CANADA ON HUMAN RIGHTS ISSUES
Despite extraordinary progress, human rights barriers are preventing millions of people from being able to access prevention, treatment and care, particularly key populations such as sex workers, men who have sex with men, transgender people, people who use drugs, prisoners, migrants, refugees and women and adolescent girls. Canada is committed to supporting programs aimed at overcoming human rights barriers so that everyone can access the health services they need through the global fund. All Global Fund-supported programs are required to meet minimum human rights standards aimed at guaranteeing that Global Fund investments do not infringe upon human rights, that they increase access to quality services and that they maximize the potential impact of interventions.
CANADA ON GENDER EQUALITY:
Canada through the Global Fund is focusing sharply on women and girls, making strategic investments to improve their health and supporting country-driven processes grounded in equity and inclusiveness. These investments are making a difference. Between 2005 and 2014, AIDS-related deaths among women aged 15 years and above declined 58 percent in key African countries where the Global Fund invests. Antiretroviral (ARV) therapy coverage is becoming available to more women, and more women are staying on treatment. There is strong evidence that keeping adolescent girls and young women in school
not only reduces their vulnerability to HIV infection but can yield healthy, educated and nancially independent women who make well-informed choices about their lives.
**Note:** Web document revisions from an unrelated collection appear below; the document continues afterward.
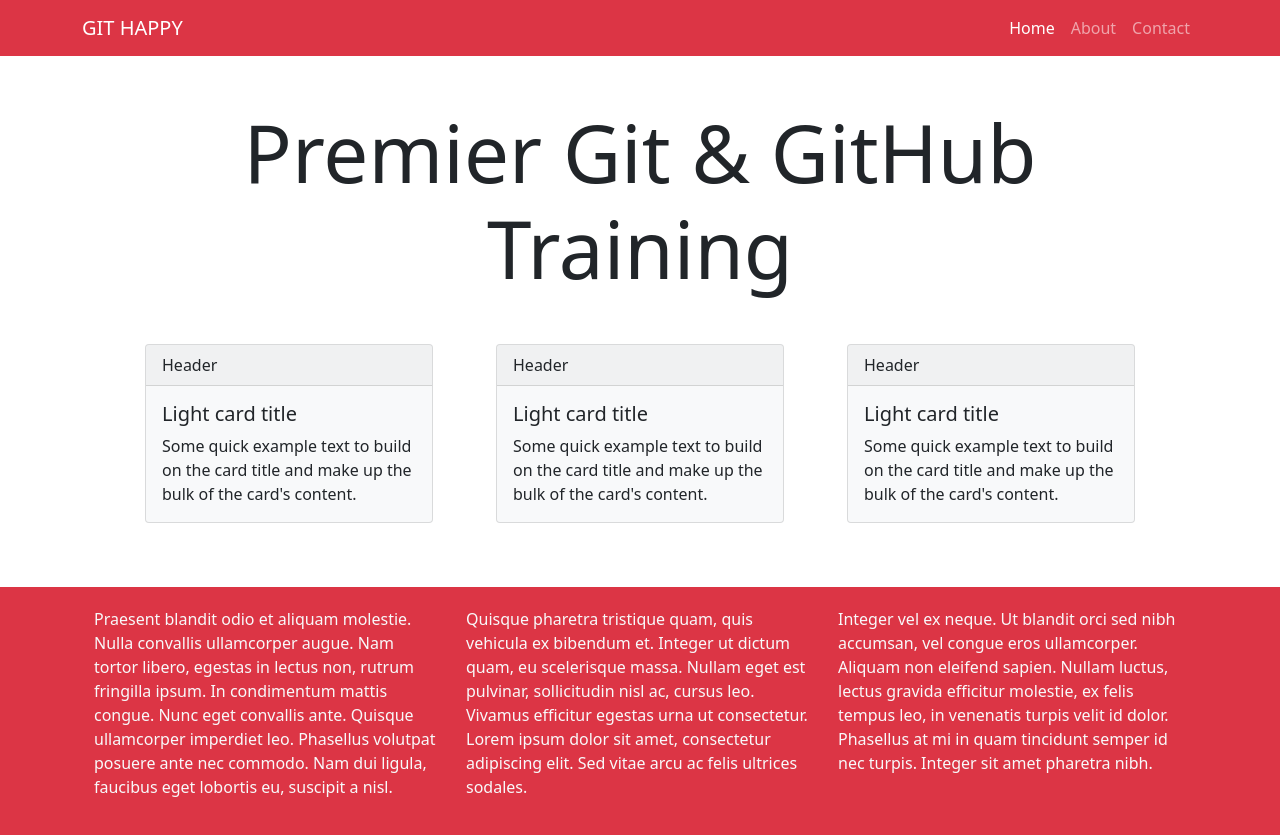
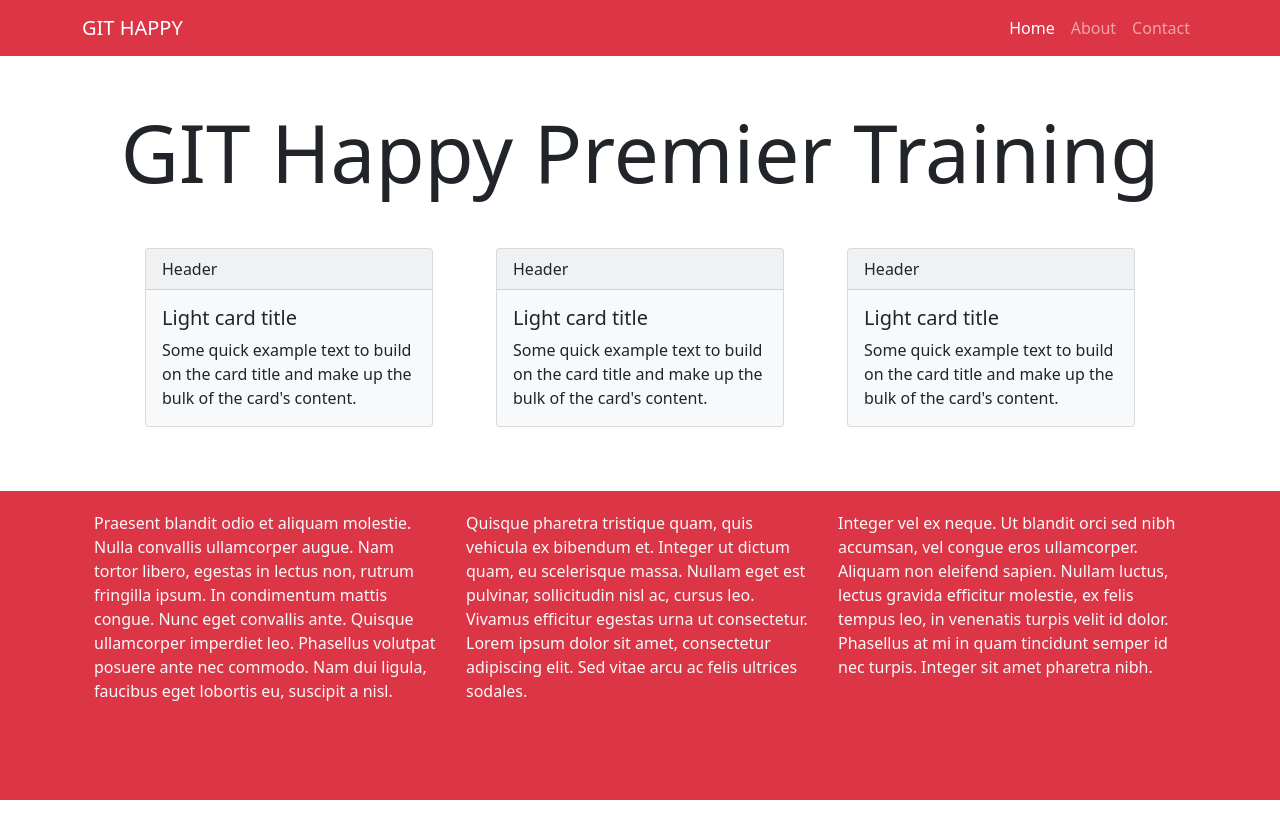
Before and after one commit to cynthiamanor/github-demo-2, a plain HTML site: page index.html in a window 1280 px wide. After the commit the page ends 800 px from the top, so only its background shows below. Drawn offline with nearby package versions, Linux system fonts and the light colour scheme.

Commit message:
Update README.md file; change page heading of index.html

```diff
--- a/index.html
+++ b/index.html
@@ -42,7 +42,7 @@
         <div class="container-fluid my-5">
 <header class="container">
 
-    <H1 class="text-center display-1">Premier Git &amp; GitHub Training</H1>
+    <H1 class="text-center display-1">GIT Happy Premier Training</H1>
 </header>
 
 
```
Also changed, not shown: 1 other file.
Reaching adolescent girls and young women with services that span.